= Required action =
Would you write out each line of the material below exactly, skipping every picture?

START Records supplied

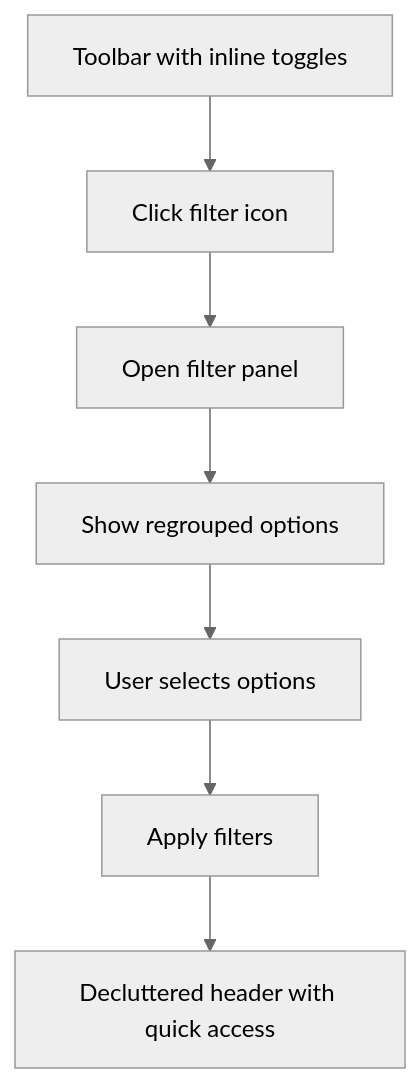
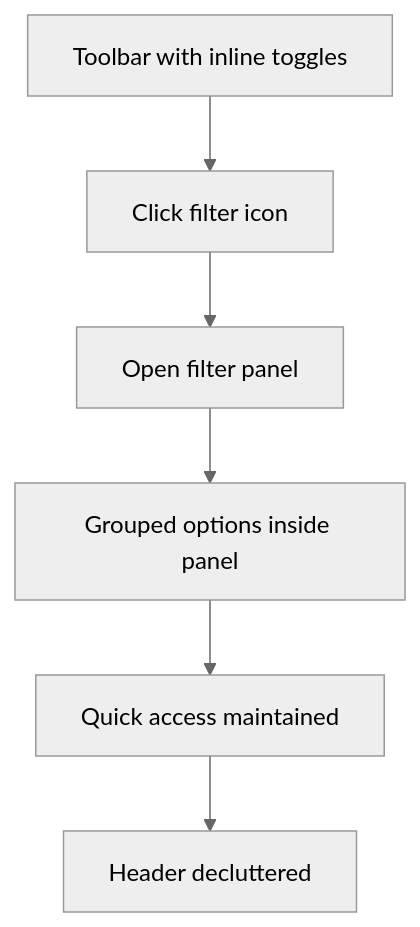
One commit to AlexAgo83/logics-manager changed the diagram in logics/request/req_003_filter_panel_options.md. Above: the diagram before and after it, drawn with Mermaid (neutral theme). The commit also changed 50 other files, not shown here.

````diff
--- a/logics/request/req_003_filter_panel_options.md
+++ b/logics/request/req_003_filter_panel_options.md
@@ -7,11 +7,10 @@
 ```mermaid
 %% logics-kind: request
 %% logics-signature: request|regroup-options-into-filter-panel|regroup-the-existing-options-into-a|ac1-define-a-measurable-outcome
 flowchart TD
     A[Toolbar with inline toggles] --> B[Click filter icon]
     B --> C[Open filter panel]
-    C --> D[Show regrouped options]
-    D --> E[User selects options]
-    E --> F[Apply filters]
-    F --> G[Decluttered header with quick access]
+    C --> D[Grouped options inside panel]
+    D --> E[Quick access maintained]
+    E --> F[Header decluttered]
 ```
````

END Records supplied

= Solved problem =
One commit to AlexAgo83/logics-manager changed the diagram in logics/request/req_003_filter_panel_options.md. Above: the diagram before and after it, drawn with Mermaid (neutral theme). The commit also changed 50 other files, not shown here.

````diff
--- a/logics/request/req_003_filter_panel_options.md
+++ b/logics/request/req_003_filter_panel_options.md
@@ -7,11 +7,10 @@
 ```mermaid
 %% logics-kind: request
 %% logics-signature: request|regroup-options-into-filter-panel|regroup-the-existing-options-into-a|ac1-define-a-measurable-outcome
 flowchart TD
     A[Toolbar with inline toggles] --> B[Click filter icon]
     B --> C[Open filter panel]
-    C --> D[Show regrouped options]
-    D --> E[User selects options]
-    E --> F[Apply filters]
-    F --> G[Decluttered header with quick access]
+    C --> D[Grouped options inside panel]
+    D --> E[Quick access maintained]
+    E --> F[Header decluttered]
 ```
````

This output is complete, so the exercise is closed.